What you need to do = Without leaving out a single line, restate the entries below exactly.

Edit tracking data =
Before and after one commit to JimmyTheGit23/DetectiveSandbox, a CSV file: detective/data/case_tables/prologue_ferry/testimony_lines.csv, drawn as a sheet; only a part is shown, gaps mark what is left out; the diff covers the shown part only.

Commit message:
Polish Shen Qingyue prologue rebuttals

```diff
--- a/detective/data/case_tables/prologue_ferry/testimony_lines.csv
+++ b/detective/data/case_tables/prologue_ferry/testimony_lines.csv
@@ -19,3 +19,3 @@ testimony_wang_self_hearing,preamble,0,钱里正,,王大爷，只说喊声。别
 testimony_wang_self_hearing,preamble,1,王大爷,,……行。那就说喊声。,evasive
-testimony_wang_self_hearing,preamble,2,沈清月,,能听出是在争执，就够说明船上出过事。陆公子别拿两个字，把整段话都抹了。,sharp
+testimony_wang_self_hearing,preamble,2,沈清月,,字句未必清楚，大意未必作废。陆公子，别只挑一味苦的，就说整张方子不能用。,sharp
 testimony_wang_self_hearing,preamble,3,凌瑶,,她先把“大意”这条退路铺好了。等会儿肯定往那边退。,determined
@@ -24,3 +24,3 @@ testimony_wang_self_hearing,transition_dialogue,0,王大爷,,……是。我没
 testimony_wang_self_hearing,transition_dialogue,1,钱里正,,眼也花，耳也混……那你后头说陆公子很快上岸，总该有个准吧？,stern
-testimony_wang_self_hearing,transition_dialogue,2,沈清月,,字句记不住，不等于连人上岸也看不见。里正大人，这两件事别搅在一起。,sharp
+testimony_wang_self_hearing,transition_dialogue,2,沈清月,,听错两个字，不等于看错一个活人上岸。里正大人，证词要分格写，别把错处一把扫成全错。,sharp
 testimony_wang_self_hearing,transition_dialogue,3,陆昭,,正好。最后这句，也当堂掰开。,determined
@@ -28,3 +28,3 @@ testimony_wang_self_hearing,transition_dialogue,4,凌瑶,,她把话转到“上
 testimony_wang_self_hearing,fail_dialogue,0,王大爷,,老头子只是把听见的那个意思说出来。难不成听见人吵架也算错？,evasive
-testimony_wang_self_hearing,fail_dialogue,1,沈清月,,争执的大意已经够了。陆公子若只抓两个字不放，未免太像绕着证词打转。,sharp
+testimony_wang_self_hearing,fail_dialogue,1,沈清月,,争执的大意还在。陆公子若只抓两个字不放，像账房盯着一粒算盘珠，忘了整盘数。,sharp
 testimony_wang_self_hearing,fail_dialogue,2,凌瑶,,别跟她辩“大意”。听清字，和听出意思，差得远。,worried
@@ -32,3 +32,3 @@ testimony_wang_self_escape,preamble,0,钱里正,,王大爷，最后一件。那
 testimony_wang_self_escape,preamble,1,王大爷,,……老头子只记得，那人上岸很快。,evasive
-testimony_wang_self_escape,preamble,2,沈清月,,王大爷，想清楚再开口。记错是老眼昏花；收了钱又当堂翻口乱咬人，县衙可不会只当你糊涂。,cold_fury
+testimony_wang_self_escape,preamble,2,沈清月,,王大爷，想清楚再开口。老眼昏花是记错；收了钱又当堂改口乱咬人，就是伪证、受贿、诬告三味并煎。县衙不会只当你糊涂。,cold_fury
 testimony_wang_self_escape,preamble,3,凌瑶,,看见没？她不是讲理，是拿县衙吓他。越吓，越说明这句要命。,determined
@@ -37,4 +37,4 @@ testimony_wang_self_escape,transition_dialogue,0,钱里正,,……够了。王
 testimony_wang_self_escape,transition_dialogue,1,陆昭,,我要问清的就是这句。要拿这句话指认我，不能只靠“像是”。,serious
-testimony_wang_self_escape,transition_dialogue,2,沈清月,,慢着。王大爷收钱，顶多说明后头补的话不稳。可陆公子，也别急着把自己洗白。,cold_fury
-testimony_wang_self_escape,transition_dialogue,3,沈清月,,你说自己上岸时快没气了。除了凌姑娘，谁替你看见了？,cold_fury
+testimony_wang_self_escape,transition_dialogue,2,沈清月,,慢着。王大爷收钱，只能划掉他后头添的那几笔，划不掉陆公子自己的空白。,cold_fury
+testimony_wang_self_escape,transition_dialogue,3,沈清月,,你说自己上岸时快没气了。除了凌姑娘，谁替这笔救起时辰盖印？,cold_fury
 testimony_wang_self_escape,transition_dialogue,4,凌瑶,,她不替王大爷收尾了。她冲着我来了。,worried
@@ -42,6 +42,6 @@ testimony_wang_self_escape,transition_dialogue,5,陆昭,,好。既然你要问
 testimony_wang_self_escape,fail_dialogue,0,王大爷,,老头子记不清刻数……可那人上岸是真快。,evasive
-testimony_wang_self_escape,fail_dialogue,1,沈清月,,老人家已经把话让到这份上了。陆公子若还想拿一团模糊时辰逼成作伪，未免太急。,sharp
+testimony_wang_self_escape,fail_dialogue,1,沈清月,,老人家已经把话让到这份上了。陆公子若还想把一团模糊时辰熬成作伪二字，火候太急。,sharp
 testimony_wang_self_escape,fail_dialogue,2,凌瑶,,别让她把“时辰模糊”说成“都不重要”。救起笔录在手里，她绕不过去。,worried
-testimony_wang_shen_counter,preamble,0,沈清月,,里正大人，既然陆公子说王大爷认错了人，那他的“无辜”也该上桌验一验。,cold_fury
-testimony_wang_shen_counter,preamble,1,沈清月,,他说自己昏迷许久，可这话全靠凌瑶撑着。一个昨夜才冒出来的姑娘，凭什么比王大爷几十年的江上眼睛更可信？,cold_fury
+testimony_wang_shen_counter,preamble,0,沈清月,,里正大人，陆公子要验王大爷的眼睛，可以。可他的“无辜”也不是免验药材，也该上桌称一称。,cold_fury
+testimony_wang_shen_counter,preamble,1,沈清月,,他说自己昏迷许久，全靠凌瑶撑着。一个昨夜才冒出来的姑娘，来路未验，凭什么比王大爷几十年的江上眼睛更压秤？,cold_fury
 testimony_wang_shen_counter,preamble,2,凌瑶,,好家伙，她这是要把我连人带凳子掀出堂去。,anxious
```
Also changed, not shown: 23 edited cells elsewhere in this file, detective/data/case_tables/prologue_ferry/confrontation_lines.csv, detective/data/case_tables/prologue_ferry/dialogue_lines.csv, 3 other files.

Task result =
Before and after one commit to JimmyTheGit23/DetectiveSandbox, a CSV file: detective/data/case_tables/prologue_ferry/testimony_lines.csv, drawn as a sheet; only a part is shown, gaps mark what is left out; the diff covers the shown part only.

Commit message:
Polish Shen Qingyue prologue rebuttals

```diff
--- a/detective/data/case_tables/prologue_ferry/testimony_lines.csv
+++ b/detective/data/case_tables/prologue_ferry/testimony_lines.csv
@@ -19,3 +19,3 @@ testimony_wang_self_hearing,preamble,0,钱里正,,王大爷，只说喊声。别
 testimony_wang_self_hearing,preamble,1,王大爷,,……行。那就说喊声。,evasive
-testimony_wang_self_hearing,preamble,2,沈清月,,能听出是在争执，就够说明船上出过事。陆公子别拿两个字，把整段话都抹了。,sharp
+testimony_wang_self_hearing,preamble,2,沈清月,,字句未必清楚，大意未必作废。陆公子，别只挑一味苦的，就说整张方子不能用。,sharp
 testimony_wang_self_hearing,preamble,3,凌瑶,,她先把“大意”这条退路铺好了。等会儿肯定往那边退。,determined
@@ -24,3 +24,3 @@ testimony_wang_self_hearing,transition_dialogue,0,王大爷,,……是。我没
 testimony_wang_self_hearing,transition_dialogue,1,钱里正,,眼也花，耳也混……那你后头说陆公子很快上岸，总该有个准吧？,stern
-testimony_wang_self_hearing,transition_dialogue,2,沈清月,,字句记不住，不等于连人上岸也看不见。里正大人，这两件事别搅在一起。,sharp
+testimony_wang_self_hearing,transition_dialogue,2,沈清月,,听错两个字，不等于看错一个活人上岸。里正大人，证词要分格写，别把错处一把扫成全错。,sharp
 testimony_wang_self_hearing,transition_dialogue,3,陆昭,,正好。最后这句，也当堂掰开。,determined
@@ -28,3 +28,3 @@ testimony_wang_self_hearing,transition_dialogue,4,凌瑶,,她把话转到“上
 testimony_wang_self_hearing,fail_dialogue,0,王大爷,,老头子只是把听见的那个意思说出来。难不成听见人吵架也算错？,evasive
-testimony_wang_self_hearing,fail_dialogue,1,沈清月,,争执的大意已经够了。陆公子若只抓两个字不放，未免太像绕着证词打转。,sharp
+testimony_wang_self_hearing,fail_dialogue,1,沈清月,,争执的大意还在。陆公子若只抓两个字不放，像账房盯着一粒算盘珠，忘了整盘数。,sharp
 testimony_wang_self_hearing,fail_dialogue,2,凌瑶,,别跟她辩“大意”。听清字，和听出意思，差得远。,worried
@@ -32,3 +32,3 @@ testimony_wang_self_escape,preamble,0,钱里正,,王大爷，最后一件。那
 testimony_wang_self_escape,preamble,1,王大爷,,……老头子只记得，那人上岸很快。,evasive
-testimony_wang_self_escape,preamble,2,沈清月,,王大爷，想清楚再开口。记错是老眼昏花；收了钱又当堂翻口乱咬人，县衙可不会只当你糊涂。,cold_fury
+testimony_wang_self_escape,preamble,2,沈清月,,王大爷，想清楚再开口。老眼昏花是记错；收了钱又当堂改口乱咬人，就是伪证、受贿、诬告三味并煎。县衙不会只当你糊涂。,cold_fury
 testimony_wang_self_escape,preamble,3,凌瑶,,看见没？她不是讲理，是拿县衙吓他。越吓，越说明这句要命。,determined
@@ -37,4 +37,4 @@ testimony_wang_self_escape,transition_dialogue,0,钱里正,,……够了。王
 testimony_wang_self_escape,transition_dialogue,1,陆昭,,我要问清的就是这句。要拿这句话指认我，不能只靠“像是”。,serious
-testimony_wang_self_escape,transition_dialogue,2,沈清月,,慢着。王大爷收钱，顶多说明后头补的话不稳。可陆公子，也别急着把自己洗白。,cold_fury
-testimony_wang_self_escape,transition_dialogue,3,沈清月,,你说自己上岸时快没气了。除了凌姑娘，谁替你看见了？,cold_fury
+testimony_wang_self_escape,transition_dialogue,2,沈清月,,慢着。王大爷收钱，只能划掉他后头添的那几笔，划不掉陆公子自己的空白。,cold_fury
+testimony_wang_self_escape,transition_dialogue,3,沈清月,,你说自己上岸时快没气了。除了凌姑娘，谁替这笔救起时辰盖印？,cold_fury
 testimony_wang_self_escape,transition_dialogue,4,凌瑶,,她不替王大爷收尾了。她冲着我来了。,worried
@@ -42,6 +42,6 @@ testimony_wang_self_escape,transition_dialogue,5,陆昭,,好。既然你要问
 testimony_wang_self_escape,fail_dialogue,0,王大爷,,老头子记不清刻数……可那人上岸是真快。,evasive
-testimony_wang_self_escape,fail_dialogue,1,沈清月,,老人家已经把话让到这份上了。陆公子若还想拿一团模糊时辰逼成作伪，未免太急。,sharp
+testimony_wang_self_escape,fail_dialogue,1,沈清月,,老人家已经把话让到这份上了。陆公子若还想把一团模糊时辰熬成作伪二字，火候太急。,sharp
 testimony_wang_self_escape,fail_dialogue,2,凌瑶,,别让她把“时辰模糊”说成“都不重要”。救起笔录在手里，她绕不过去。,worried
-testimony_wang_shen_counter,preamble,0,沈清月,,里正大人，既然陆公子说王大爷认错了人，那他的“无辜”也该上桌验一验。,cold_fury
-testimony_wang_shen_counter,preamble,1,沈清月,,他说自己昏迷许久，可这话全靠凌瑶撑着。一个昨夜才冒出来的姑娘，凭什么比王大爷几十年的江上眼睛更可信？,cold_fury
+testimony_wang_shen_counter,preamble,0,沈清月,,里正大人，陆公子要验王大爷的眼睛，可以。可他的“无辜”也不是免验药材，也该上桌称一称。,cold_fury
+testimony_wang_shen_counter,preamble,1,沈清月,,他说自己昏迷许久，全靠凌瑶撑着。一个昨夜才冒出来的姑娘，来路未验，凭什么比王大爷几十年的江上眼睛更压秤？,cold_fury
 testimony_wang_shen_counter,preamble,2,凌瑶,,好家伙，她这是要把我连人带凳子掀出堂去。,anxious
```
Also changed, not shown: 23 edited cells elsewhere in this file, detective/data/case_tables/prologue_ferry/confrontation_lines.csv, detective/data/case_tables/prologue_ferry/dialogue_lines.csv, 3 other files.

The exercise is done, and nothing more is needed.